Unlike Tashiev, other politicians have abstained from bluntly expressing their views on how they see future inter-ethnic reconciliation developing. Instead, Tashiev has acquired passive support. Informally, Tashiev was praised for participating in calming the protests in the south and for calling upon both Uzbeks and Kyrgyz people to address their concerns in a constructive manner rather than by resorting to violence. If Tashiev's party secures sufficient support in the elections, he might gain a seat in the parliament as he ranks second in his party's list. Politicians such as Tashiev are not fully aware of the differences between "titular" ethnicity and citizenship. The concept of "titular" nationality has been inherited from the Soviet era, when it had a positive connotation and most large ethnic groups were entitled to live under their own ethnic state. At the time, all states were treated as equal parts of the larger union. The leader of the Ata Meken Party, Omurbek Tekebayev, for instance, sporadically mentions the importance of civic rights, but he, like many other local politicians leaders, does not proactively confront his ethno-nationalist compatriots (www.fergana.ru, September 21).
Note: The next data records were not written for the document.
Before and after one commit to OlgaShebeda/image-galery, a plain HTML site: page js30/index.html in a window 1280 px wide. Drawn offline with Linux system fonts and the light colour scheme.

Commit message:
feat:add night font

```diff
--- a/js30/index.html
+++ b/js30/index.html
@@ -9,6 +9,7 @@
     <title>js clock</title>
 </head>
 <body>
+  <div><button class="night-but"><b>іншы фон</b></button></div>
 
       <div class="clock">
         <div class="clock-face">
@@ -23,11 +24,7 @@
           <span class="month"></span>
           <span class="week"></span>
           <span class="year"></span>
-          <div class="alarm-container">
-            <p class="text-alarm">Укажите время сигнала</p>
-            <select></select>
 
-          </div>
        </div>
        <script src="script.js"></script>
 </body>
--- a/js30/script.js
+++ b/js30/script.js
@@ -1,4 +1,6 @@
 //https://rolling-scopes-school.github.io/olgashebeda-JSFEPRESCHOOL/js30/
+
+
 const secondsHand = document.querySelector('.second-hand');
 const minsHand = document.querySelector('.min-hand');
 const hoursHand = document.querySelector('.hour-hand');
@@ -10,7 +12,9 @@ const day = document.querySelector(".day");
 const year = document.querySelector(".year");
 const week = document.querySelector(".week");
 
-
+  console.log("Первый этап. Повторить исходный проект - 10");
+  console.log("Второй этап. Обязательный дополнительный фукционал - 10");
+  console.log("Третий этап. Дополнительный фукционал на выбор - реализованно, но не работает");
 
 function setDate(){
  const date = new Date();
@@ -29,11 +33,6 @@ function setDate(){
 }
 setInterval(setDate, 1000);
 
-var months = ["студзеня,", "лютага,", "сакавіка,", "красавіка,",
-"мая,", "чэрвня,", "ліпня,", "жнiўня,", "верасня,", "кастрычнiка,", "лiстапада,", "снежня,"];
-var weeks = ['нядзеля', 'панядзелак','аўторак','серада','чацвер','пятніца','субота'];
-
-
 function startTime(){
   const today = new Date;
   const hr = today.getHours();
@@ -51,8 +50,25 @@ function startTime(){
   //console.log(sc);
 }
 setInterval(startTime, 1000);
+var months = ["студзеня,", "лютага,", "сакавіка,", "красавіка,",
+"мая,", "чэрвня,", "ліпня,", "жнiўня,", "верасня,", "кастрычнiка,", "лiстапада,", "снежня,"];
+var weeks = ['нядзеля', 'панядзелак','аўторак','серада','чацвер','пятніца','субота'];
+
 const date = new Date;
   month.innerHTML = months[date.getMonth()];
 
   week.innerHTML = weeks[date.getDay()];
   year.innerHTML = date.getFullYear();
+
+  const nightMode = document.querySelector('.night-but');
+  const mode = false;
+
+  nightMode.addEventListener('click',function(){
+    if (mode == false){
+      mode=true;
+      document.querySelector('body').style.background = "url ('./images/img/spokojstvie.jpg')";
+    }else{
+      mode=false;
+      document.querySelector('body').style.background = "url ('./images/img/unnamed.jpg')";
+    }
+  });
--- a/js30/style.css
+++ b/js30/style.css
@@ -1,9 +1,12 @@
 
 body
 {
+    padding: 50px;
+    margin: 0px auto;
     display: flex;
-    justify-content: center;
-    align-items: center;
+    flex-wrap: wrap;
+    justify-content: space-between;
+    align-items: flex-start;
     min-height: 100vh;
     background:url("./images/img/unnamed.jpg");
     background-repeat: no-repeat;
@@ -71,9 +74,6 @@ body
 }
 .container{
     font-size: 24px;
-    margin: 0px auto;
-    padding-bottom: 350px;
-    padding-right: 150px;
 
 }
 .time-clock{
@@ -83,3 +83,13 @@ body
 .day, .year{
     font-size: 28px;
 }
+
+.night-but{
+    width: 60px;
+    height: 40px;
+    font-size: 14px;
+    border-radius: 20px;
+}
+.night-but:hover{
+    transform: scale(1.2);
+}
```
The overall confusion with the "titular" ethnicity terminology prevents some in Kyrgyzstan from confronting Tashiev. That is why the silence concerning his views should not be taken as a sign of wider support. Partly in response to this conceptual ambiguity, some analysts have called for revising history to write a "true" account of how the Kyrgyz and Turkic nations developed (www.akipress.kg, September 22).
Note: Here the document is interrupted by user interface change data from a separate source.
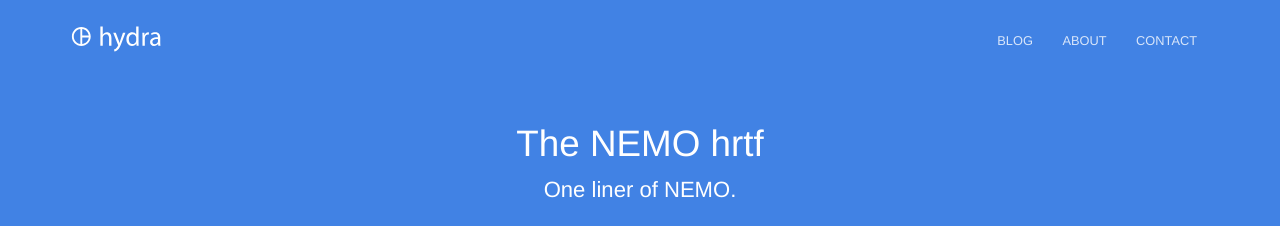
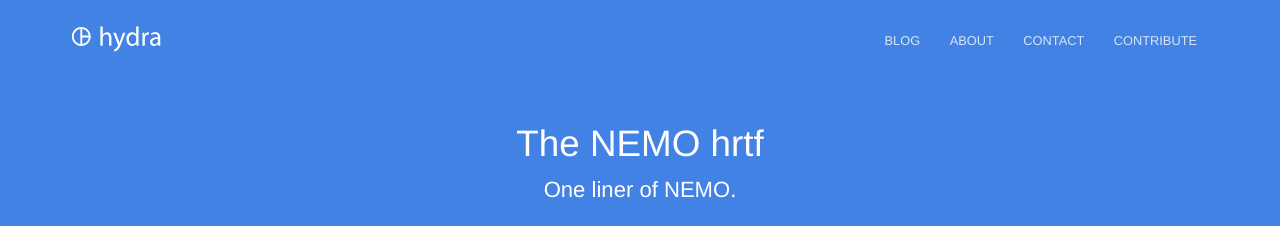
Before and after one commit to TheNEMOproject/TheNEMOproject.github.io, a Jekyll site: the page built from index.html, in a window 1280 px wide and 900 px high. Shown: the top 226 px of the window. Built offline with Jekyll 4.4.1, drawn with Linux system fonts in a browser that asks for light colours.

Commit message:
Update navigation.yml

```diff
--- a/_data/navigation.yml
+++ b/_data/navigation.yml
@@ -10,3 +10,7 @@
   link: /contact/
   new_window: false
   highlight: false
+- name: Contribute
+  link: /contribute/
+  new_window: false
+  highlight: false
```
Overall, Kyrgyz politicians seem unable to draw a clear line between the perpetrators of the ethnic violence and those who were its unlucky victims. The absence of a credible investigation into the violence by an objective institution worsens these tensions. Rumors continue to spread across the country about how the violence began and who caused it. At this point, it seems that only local NGO's and a few international organizations are currently engaged in the loosely coordinated reconciliation efforts.
The situation is further fueled by political leaders like Osh Mayor, Melis Myrzakhmatov, and local the Uzbek leader, Kadyzhan Batyrov. Both seek to boost ethno-nationalist sentiments among their respective ethnic groups and are believed to have played a key role in instigating the June violence. Both Myrzakhmatov and Batyrov speak to their support base frustrated Kyrgyz who doubt the international portrayal of the conflict and those who think that the Kyrgyz should take responsibility for killing Uzbeks, as well as local Uzbeks who cannot rely upon the Kyrgyz government's protection.
The June violence in Kyrgyzstan has shown that carefully designed civic-based leadership is the key to sustaining the country's stability. Among all its leaders, the former President, Askar Akayev, saw the importance in separating civic rights from ethnic identities. However, Akayev's ready-made templates like "Kyrgyzstan is our common home" aimed at endowing all ethnic groups with equal rights are long forgotten and no major political party deems it important to center their political campaign on ethnic reconciliation programs.
It remains to be seen whether parties like Ata Jurt will be able to gain wide support. If ethnocentric political programs prevail in the elections, reconciliation efforts might prove to be more difficult for both domestic and international actors.